I am sharing my personal journey with breastfeeding because I know how it feels when breastfeeding doesn’t live up to what you’d hoped it would be. When I first became a mother, I was given a…double blessing: twins. Thrilled as I was, I was not prepared for anything that was to come, both in being a new mother to not one, but two on my first try, and adjusting to the realities that come with that territory. I was always one of the earliest girls in my age group to… >> Read More
For nine months, she grew within my body. She came into this world small, helpless, and still dependent on me. The nurse put her on my chest to breastfeed, she immediately latched on as if she knew…what she needed to do. Luckily, my body produces enough milk to enable me to breastfeed exclusively. Since her birth, over eight weeks ago, she and I haven’t parted. While I love her with every bone in my body, I’d be lying if I said it was easy. Between breastfeeding on demand (around the clock),… >> Read More
Would you let your partner try your breastmilk, and joke about it publicly? Recently, celebrity couple David Cross and Amber Tamblyn joked about how he tried her breastmilk and apparently, "loved…it." The couple married in 2012 and had their first child (and daughter) in February. Tamblyn told Us Weekly that she convinced her husband to try it, making it seem normal. "I was like, ‘This is an honorary thing that husbands have to do is drink their wives’ breast milk!'" I love how Tamblyn sort of tricked her… >> Read More
Can we talk about breastfeeding for a moment?

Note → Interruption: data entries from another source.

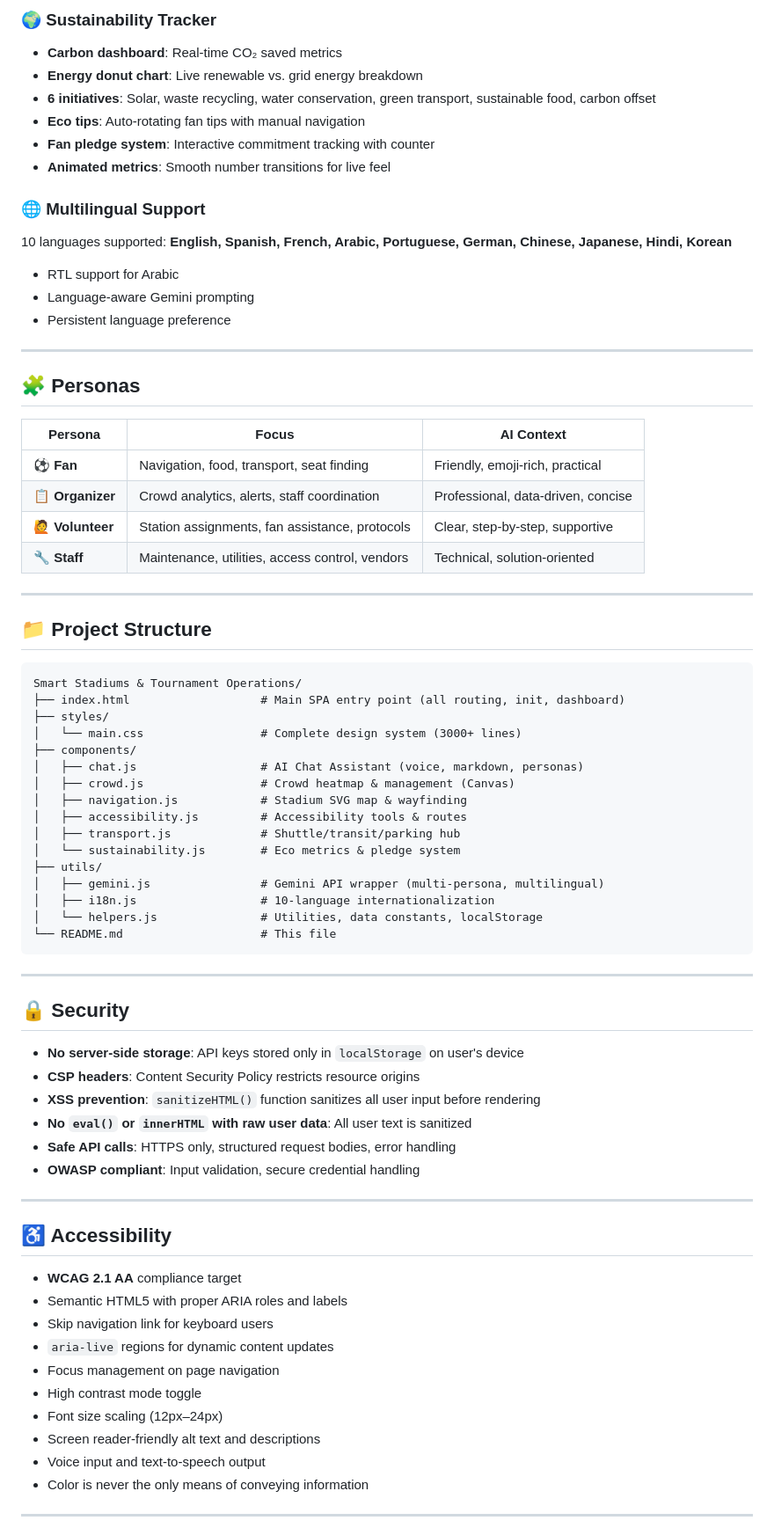
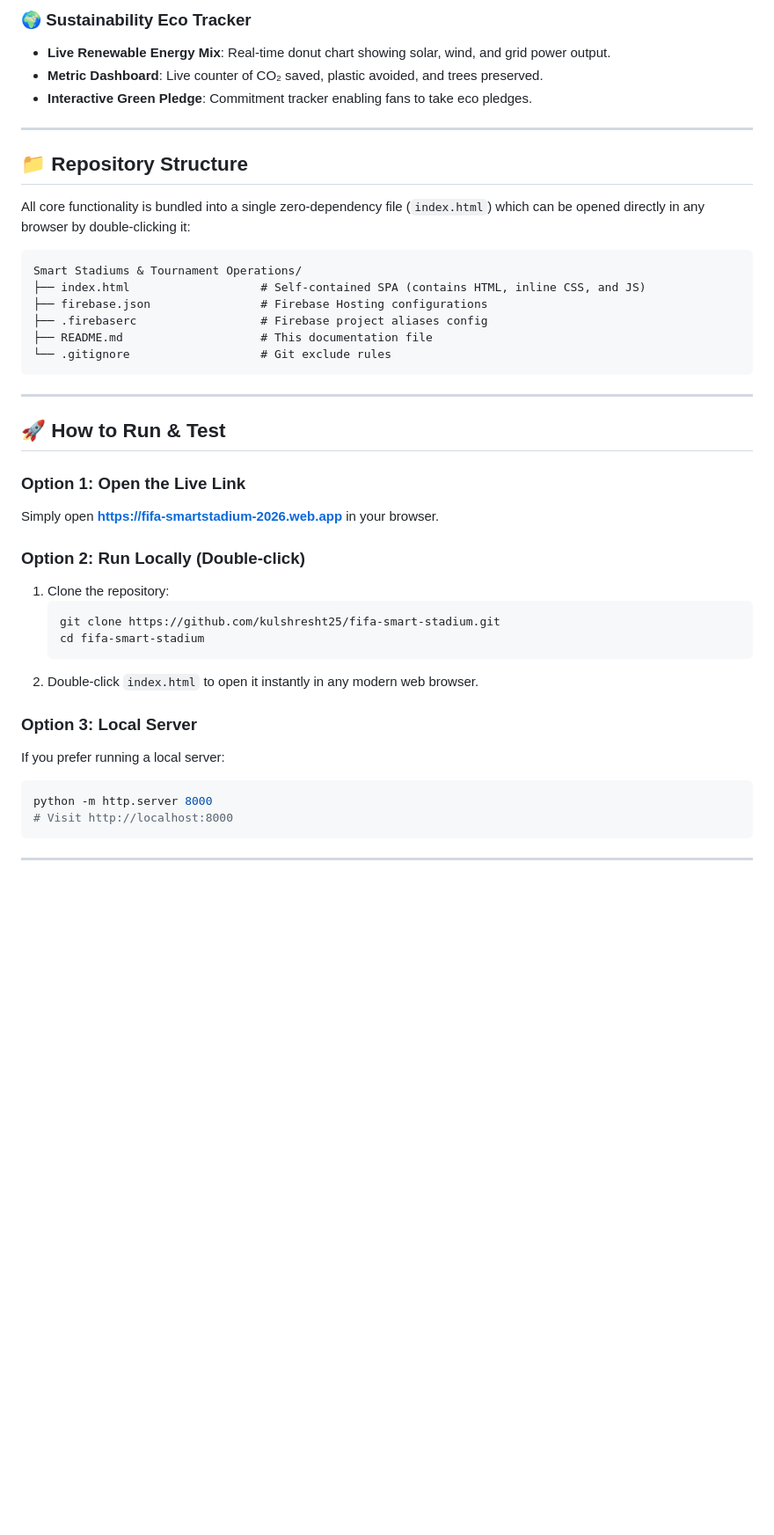
Before and after one commit to kulshresht25/fifa-smart-stadium, a Markdown page: README.md, the part around one of its changes. Shown at 88% size. GitHub-like rendering; blank space fills up the shorter version.

Commit message:
docs: Update README with live website hosting URL and setup guides

````diff
--- a/README.md
+++ b/README.md
@@ -135,77 +54,44 @@ Then open: **http://localhost:8000**
 
-### 🌍 Sustainability Tracker
-- **Carbon dashboard**: Real-time CO₂ saved metrics
-- **Energy donut chart**: Live renewable vs. grid energy breakdown
-- **6 initiatives**: Solar, waste recycling, water conservation, green transport, sustainable food, carbon offset
-- **Eco tips**: Auto-rotating fan tips with manual navigation
-- **Fan pledge system**: Interactive commitment tracking with counter
-- **Animated metrics**: Smooth number transitions for live feel
-
-### 🌐 Multilingual Support
-10 languages supported: **English, Spanish, French, Arabic, Portuguese, German, Chinese, Japanese, Hindi, Korean**
-- RTL support for Arabic
-- Language-aware Gemini prompting
-- Persistent language preference
+### 🌍 Sustainability Eco Tracker
+*   **Live Renewable Energy Mix**: Real-time donut chart showing solar, wind, and grid power output.
+*   **Metric Dashboard**: Live counter of CO₂ saved, plastic avoided, and trees preserved.
+*   **Interactive Green Pledge**: Commitment tracker enabling fans to take eco pledges.
 
 ---
 
-## 🧩 Personas
-
-| Persona | Focus | AI Context |
-|---------|-------|-----------|
-| ⚽ **Fan** | Navigation, food, transport, seat finding | Friendly, emoji-rich, practical |
-| 📋 **Organizer** | Crowd analytics, alerts, staff coordination | Professional, data-driven, concise |
-| 🙋 **Volunteer** | Station assignments, fan assistance, protocols | Clear, step-by-step, supportive |
-| 🔧 **Staff** | Maintenance, utilities, access control, vendors | Technical, solution-oriented |
-
----
-
-## 📁 Project Structure
+## 📁 Repository Structure
+All core functionality is bundled into a single zero-dependency file (`index.html`) which can be opened directly in any browser by double-clicking it:
 
 ```
 Smart Stadiums & Tournament Operations/
-├── index.html                   # Main SPA entry point (all routing, init, dashboard)
-├── styles/
-│   └── main.css                 # Complete design system (3000+ lines)
-├── components/
-│   ├── chat.js                  # AI Chat Assistant (voice, markdown, personas)
-│   ├── crowd.js                 # Crowd heatmap & management (Canvas)
-│   ├── navigation.js            # Stadium SVG map & wayfinding
-│   ├── accessibility.js         # Accessibility tools & routes
-│   ├── transport.js             # Shuttle/transit/parking hub
-│   └── sustainability.js        # Eco metrics & pledge system
-├── utils/
-│   ├── gemini.js                # Gemini API wrapper (multi-persona, multilingual)
-│   ├── i18n.js                  # 10-language internationalization
-│   └── helpers.js               # Utilities, data constants, localStorage
-└── README.md                    # This file
+├── index.html                   # Self-contained SPA (contains HTML, inline CSS, and JS)
+├── firebase.json                # Firebase Hosting configurations
+├── .firebaserc                  # Firebase project aliases config
+├── README.md                    # This documentation file
+└── .gitignore                   # Git exclude rules
 ```
 
 ---
 
-## 🔒 Security
+## 🚀 How to Run & Test
 
-- **No server-side storage**: API keys stored only in `localStorage` on user's device
-- **CSP headers**: Content Security Policy restricts resource origins
-- **XSS prevention**: `sanitizeHTML()` function sanitizes all user input before rendering
-- **No `eval()` or `innerHTML` with raw user data**: All user text is sanitized
-- **Safe API calls**: HTTPS only, structured request bodies, error handling
-- **OWASP compliant**: Input validation, secure credential handling
+### Option 1: Open the Live Link
+Simply open **[https://fifa-smartstadium-2026.web.app](https://fifa-smartstadium-2026.web.app)** in your browser.
+
+### Option 2: Run Locally (Double-click)
+1. Clone the repository:
+   ```bash
+   git clone https://github.com/kulshresht25/fifa-smart-stadium.git
+   cd fifa-smart-stadium
+   ```
+2. Double-click `index.html` to open it instantly in any modern web browser.
+
+### Option 3: Local Server
+If you prefer running a local server:
+```bash
+python -m http.server 8000
+# Visit http://localhost:8000
+```
 
 ---
 
-## ♿ Accessibility
-
-- **WCAG 2.1 AA** compliance target
-- Semantic HTML5 with proper ARIA roles and labels
-- Skip navigation link for keyboard users
-- `aria-live` regions for dynamic content updates
-- Focus management on page navigation
-- High contrast mode toggle
-- Font size scaling (12px–24px)
-- Screen reader-friendly alt text and descriptions
-- Voice input and text-to-speech output
-- Color is never the only means of conveying information
-
----
-
````
Also changed, not shown: other parts of README.md (+30 -153 lines).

It doesn’t come so easy to many women. It didn’t for me. Moreover, it doesn’t come so easy to many observers, either. It’s fraught with…squeamishness and discomfort and awkwardness and shrouded in stress and anxiety and shame and guilt and pressure and embarrassment (and did I mention discomfort?)—l rolled into one. But since we’re all adults here, surely we can agree that something as basic as feeding a baby with essential sustenance deserves to be addressed with plain, open… >> Read More
Schamica “Mimi” Stevenson was recently photographed breastfeeding her son Josiah, and the photographs are powerful. Photographer Ivette Ivens wanted to photograph Stevenson because of her…unique story of strength and survival—Stevenson survived a house fire that killed her baby brother in 1985. She was only 2. Recently, Stevenson opened up about her experience in a Facebook post on the page Black Women Do Breastfeed. In the post, she described how she was able to become pregnant and give birth to her daughter 14… >> Read More